Our look at some of the big stories today in mobile: T-Mobile makes more 4G announcements; some numbers on what phone people plan to buy next; and the price of posting a Deal on Facebook
The operator is doubling the speed of its ’4G’ HSPA network, up to a theoretical download speed of 42 Mbps. First markets to get the new service will be Las Vegas, Nevada; Orlando, Florida; and New York, with the aim to cover 140 million Americans in 25 cities by the middle of this year.
As largely expected, T-Mobile also formally launched seven new 4G devices, including the G2x (the newest in the G-series of Android devices from Google); the new Android Sidekick; the G-Slate tablet from LG; (SEO: 066570) three new 4G laptop dongles; and a new 4G mobile hotspot from ZTE.

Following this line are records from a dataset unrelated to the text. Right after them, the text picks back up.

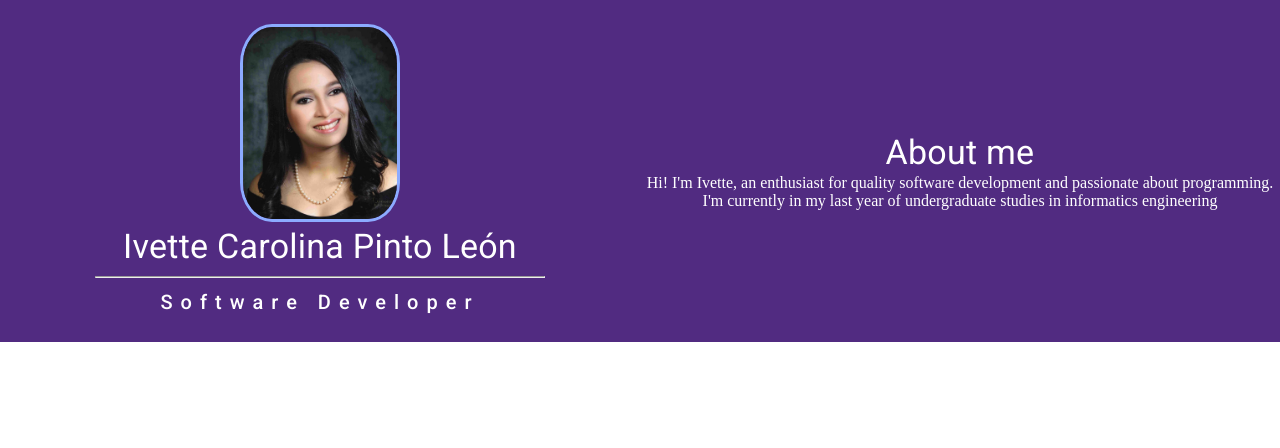
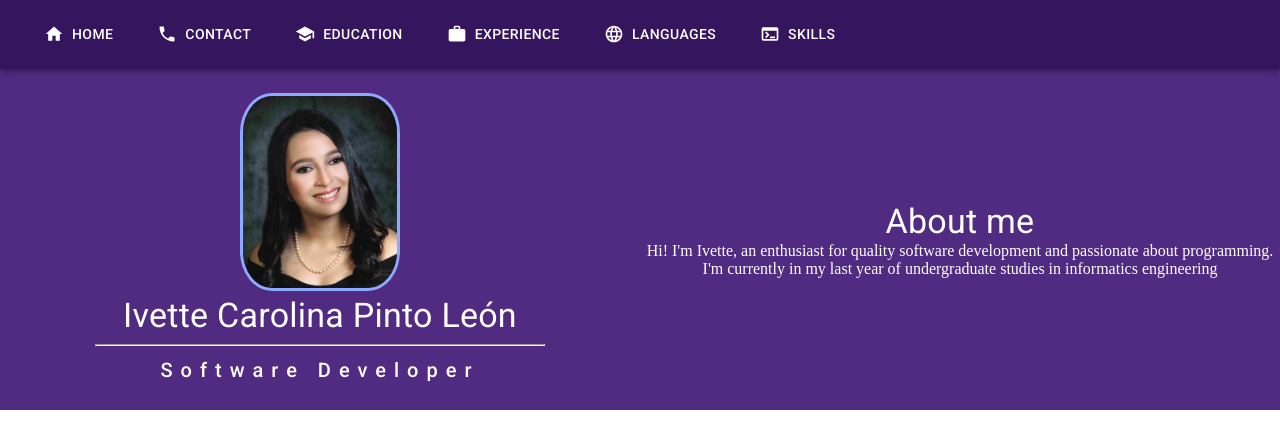
Before and after one commit to ivettepinto7/portfolio, a React (Vite) app: page / in a window 1280 px wide. Shown: the top 448 px of the page. Built offline with nearby package versions, Linux system fonts and the light colour scheme.

Commit message:
Add: navbar

```diff
--- a/src/App.jsx
+++ b/src/App.jsx
@@ -1,8 +1,10 @@
 import MainBanner from "./components/MainBanner"
+import NavBar from "./components/NavBar"
 
 function App() {
   return (
     <>
+      <NavBar />
       <MainBanner />
     </>
   )
--- /dev/null
+++ b/src/components/NavBar.jsx
@@ -0,0 +1,149 @@
+import React from "react";
+import AppBar from "@mui/material/AppBar";
+import Box from "@mui/material/Box";
+import Toolbar from "@mui/material/Toolbar";
+import IconButton from "@mui/material/IconButton";
+import Typography from "@mui/material/Typography";
+import Menu from "@mui/material/Menu";
+import MenuIcon from "@mui/icons-material/Menu";
+import HomeIcon from "@mui/icons-material/Home";
+import PhoneIcon from "@mui/icons-material/Phone";
+import SchoolIcon from "@mui/icons-material/School";
+import WorkIcon from "@mui/icons-material/Work";
+import LanguageIcon from "@mui/icons-material/Language";
+import TerminalIcon from "@mui/icons-material/Terminal";
+import Container from "@mui/material/Container";
+import Button from "@mui/material/Button";
+import MenuItem from "@mui/material/MenuItem";
+import { Link } from "@mui/material";
+
+const pages = [
+  {
+    icon: <HomeIcon />,
+    title: "Home",
+  },
+  {
+    icon: <PhoneIcon />,
+    title: "Contact",
+  },
+  {
+    icon: <SchoolIcon />,
+    title: "Education",
+  },
+  {
+    icon: <WorkIcon />,
+    title: "Experience",
+  },
+  {
+    icon: <LanguageIcon />,
+    title: "Languages",
+  },
+  {
+    icon: <TerminalIcon />,
+    title: "Skills",
+  },
+];
+
+const NavBar = () => {
+  const [anchorElNav, setAnchorElNav] = React.useState(null);
+
+  const handleOpenNavMenu = (event) => {
+    setAnchorElNav(event.currentTarget);
+  };
+
+  const handleCloseNavMenu = () => {
+    setAnchorElNav(null);
+  };
+
+  return (
+    <AppBar position="sticky" sx={{ backgroundColor: "#35155D" }}>
+      <Container maxWidth="xl">
+        <Toolbar disableGutters>
+          <Box sx={{ flexGrow: 1, display: { xs: "flex", md: "none" } }}>
+            <IconButton
+              size="large"
+              aria-label="account of current user"
+              aria-controls="menu-appbar"
+              aria-haspopup="true"
+              onClick={handleOpenNavMenu}
+              color="inherit"
+            >
+              <MenuIcon />
+            </IconButton>
+            <Menu
+              id="menu-appbar"
+              anchorEl={anchorElNav}
+              anchorOrigin={{
+                vertical: "bottom",
+                horizontal: "left",
+              }}
+              keepMounted
+              transformOrigin={{
+                vertical: "top",
+                horizontal: "left",
+              }}
+              open={Boolean(anchorElNav)}
+              onClose={handleCloseNavMenu}
+              sx={{
+                display: { xs: "block", md: "none" },
+              }}
+            >
+              {pages.map((page) => (
+                <MenuItem key={page} onClick={handleCloseNavMenu}>
+                  {page.icon}
+                  <Link
+                    href={`#${page.title.toLowerCase()}`}
+                    textAlign="center"
+                    ml={2}
+                    color="inherit"
+                    underline="none"
+                  >
+                    {page.title}
+                  </Link>
+                </MenuItem>
+              ))}
+            </Menu>
+          </Box>
+          <Typography
+            variant="h5"
+            noWrap
+            component="a"
+            href="/"
+            sx={{
+              mr: 2,
+              display: { xs: "flex", md: "none" },
+              flexGrow: 1,
+              fontFamily: "monospace",
+              fontWeight: 700,
+              letterSpacing: ".3rem",
+              color: "inherit",
+              textDecoration: "none",
+            }}
+          >
+            PORTFOLIO
+          </Typography>
+          <Box sx={{ flexGrow: 1, display: { xs: "none", md: "flex" } }}>
+            {pages.map((page) => (
+              <Button
+                key={page}
+                startIcon={page.icon}
+                onClick={handleCloseNavMenu}
+                sx={{ my: 2, mx: 2, color: "white", display: "flex" }}
+              >
+                <Link
+                  href={`#${page.title.toLowerCase()}`}
+                  color="inherit"
+                  underline="none"
+                >
+                  {page.title}
+                </Link>
+              </Button>
+            ))}
+          </Box>
+        </Toolbar>
+      </Container>
+    </AppBar>
+  );
+};
+
+export default NavBar;
```
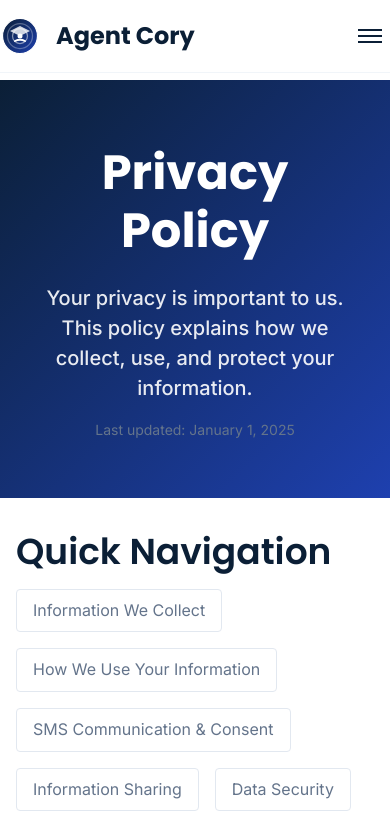
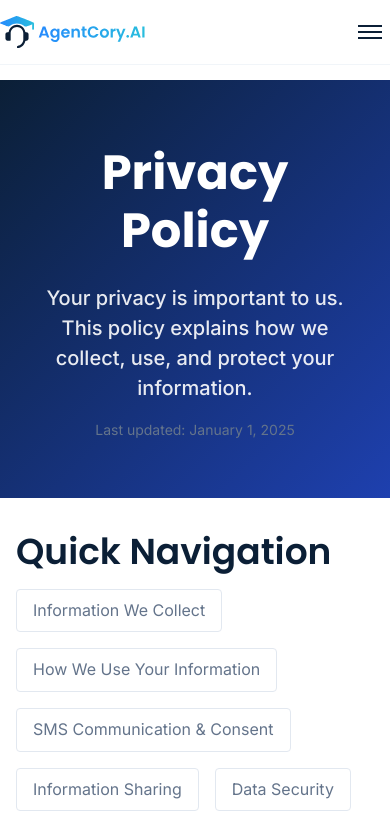
Before and after one commit to amuwwakkil25/CoryWebsiteGPT, a website built with Vite: page privacy.html in a window 390 px wide. Shown: the top 824 px of the page. Built offline with nearby package versions, Linux system fonts and the light colour scheme.

Commit message:
Updated how-it-works.html

```diff
--- a/assets/css/main.css
+++ b/assets/css/main.css
@@ -1521,6 +1521,16 @@ cite span {
 }
 
 @media (max-width: 768px) {
+  .nav-logo-img {
+    height: 32px;
+    max-width: 160px;
+  }
+
+  .footer-logo {
+    height: 28px;
+    max-width: 140px;
+  }
+
   .hero-title {
     font-size: 2.5rem;
   }
--- a/privacy.html
+++ b/privacy.html
@@ -34,21 +34,7 @@
         <nav class="nav">
             <div class="nav-container">
                 <a href="/" class="nav-brand">
-                    <svg class="nav-logo" viewBox="0 0 32 32" aria-label="Agent Cory">
-                        <defs>
-                            <linearGradient id="logoGradient" x1="0%" y1="0%" x2="100%" y2="100%">
-                                <stop offset="0%" style="stop-color:var(--brand);stop-opacity:1" />
-                                <stop offset="100%" style="stop-color:#1E40AF;stop-opacity:1" />
-                            </linearGradient>
-                        </defs>
-                        <circle cx="16" cy="16" r="14" fill="url(#logoGradient)" stroke="white" stroke-width="1"/>
-                        <circle cx="16" cy="16" r="10" fill="none" stroke="white" stroke-width="1" opacity="0.3"/>
-                        <circle cx="16" cy="16" r="6" fill="none" stroke="white" stroke-width="1" opacity="0.5"/>
-                        <circle cx="16" cy="16" r="2" fill="white"/>
-                        <path d="M8 12 L16 8 L24 12 L16 16 Z" fill="white" opacity="0.8"/>
-                        <path d="M12 20 Q16 18 20 20" stroke="white" stroke-width="1.5" fill="none" stroke-linecap="round"/>
-                    </svg>
-                    <span>Agent Cory</span>
+                    <img src="/Logo_Cory.svg" alt="Agent Cory - AI-Powered Admissions Assistant" class="nav-logo-img" />
                 </a>
 
                 <button class="nav-toggle" aria-label="Toggle navigation">
```
Also changed, not shown: demo-and-pricing.html (+1 -1 lines), features.html (+1 -1 lines), how-it-works.html (+1 -1 lines), resources.html (+1 -1 lines), roi-and-case-studies.html (+1 -1 lines), terms.html (+1 -15 lines), voice-demo.html (+1 -1 lines).
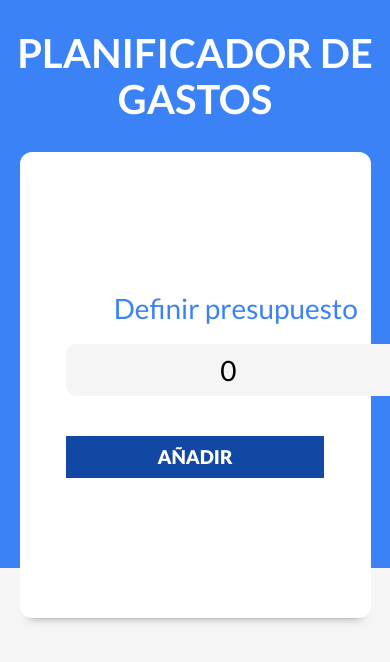
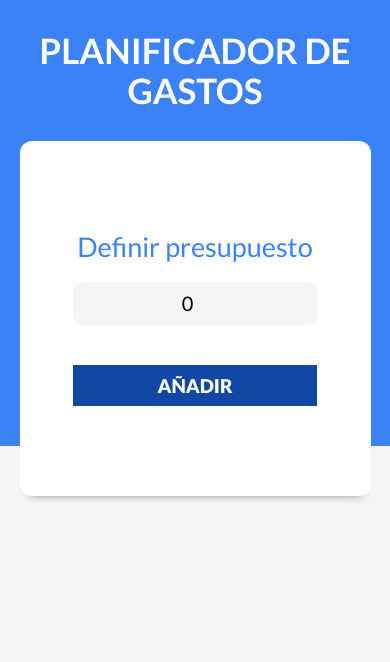
Before and after one commit to DanielBriseno234/ControlGastos-React, a React (Vite) app: page / in a window 390 px wide. Shown: the top 662 px of the page. Built offline with nearby package versions, Linux system fonts and the light colour scheme.

Commit message:
Modificación de estilos responsivos

```diff
--- a/src/index.css
+++ b/src/index.css
@@ -28,10 +28,10 @@ html {
 }
 
 h1 {
-    font-size: 4rem;
+    font-size: 3.5rem;
 }
 h2 {
-    font-size: 3rem;
+    font-size: 2.5rem;
 }
 
 .sombra {
@@ -61,8 +61,9 @@ header h1 {
     margin: 0 auto;
     padding: 10rem 0;
 }
-@media (min-width: 768px) {
+@media (max-width: 768px) {
     .formulario {
+        width: 90%!important;
         padding: 5rem 0;
         width: 60rem;
     }
@@ -84,7 +85,7 @@ header h1 {
 
 .formulario label {
     color: var(--azul);
-    font-size: 2.8rem;
+    font-size: 2.7rem;
     text-align: center;
     margin-bottom: 2rem;
 }
@@ -183,7 +184,7 @@ header h1 {
 }
 .formulario input[type="text"].nuevo-presupuesto,
 .formulario input[type="number"].nuevo-presupuesto {
-    font-size: 2.8rem;
+    font-size: 2rem;
     text-align: center;
 }
 
@@ -207,7 +208,7 @@ header h1 {
 }
 .contenido-presupuesto p.negativo,
 .contenido-presupuesto p.negativo span {
-    color: #DC2626;
+    color: red;
 }
 .contenido-presupuesto span {
     font-weight: 900;
@@ -240,6 +241,13 @@ main {
     align-items: center;
     gap: 2rem;
 }
+
+@media (max-width: 768px){
+    .filtros .campo{
+        flex-direction: column;
+    }
+}
+
 .filtros label {
     font-size: 3rem;
     font-weight: 900;
@@ -252,6 +260,7 @@ main {
     border-radius: 1rem;
     text-align: center;
     background-color: var(--gris-claro);
+    width: 100%;
 }
 
 .listado-gastos {
@@ -340,6 +349,8 @@ main {
     left: 0;
     right: 0;
     bottom: 0;
+    display: flex;
+    align-items: center;
 }
 .modal .cerrar-modal {
     position: absolute;
```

– Android buying patterns: GetJar, the cross-platform app store operator, surveyed 2,500 consumers in February on their preferences and attitudes when it comes to mobile services. Given the messenger (an app store operator basing revenue largely on advertising), some of the results are not much of a surprise: app usage is on the rise; consumers are largely amenable to in-app advertising; and the quality of an app has a big impact on overall brand perception.
What’s more interesting, perhaps, is just how much interest Android devices are getting compared to a product like the iPhone. GetJar says that Android devices were named as the next device most likely to be purchased, by a factor of nearly two to one (40 percent compared to 18 percent). That also doesn’t leave much room for the other players, either. GetJar offers free apps for Android devices, but equally offers apps for a number of other platforms, including Apple’s iOS.
– Facebook Deals: It’s not as pricey as an Apple (NSDQ: AAPL) iAd, but it’s not cheap, either.
Marketing reports that in the UK, brands have been asked to make minimum media spends of £50,000 ($82,000) to get on to the Facebook Deals platform.
The service launched in the UK at the end of January and lets users get offers on goods and services local to them and in real-time, when they use Facebook Places on their mobile handsets to check into relevant venues.
Apparently, listing on the service was free at launch and these new prices are only starting now, says the report.
Early retailers and brands to use the service included Yo! Sushi, Mazda, and the mobile operator O2.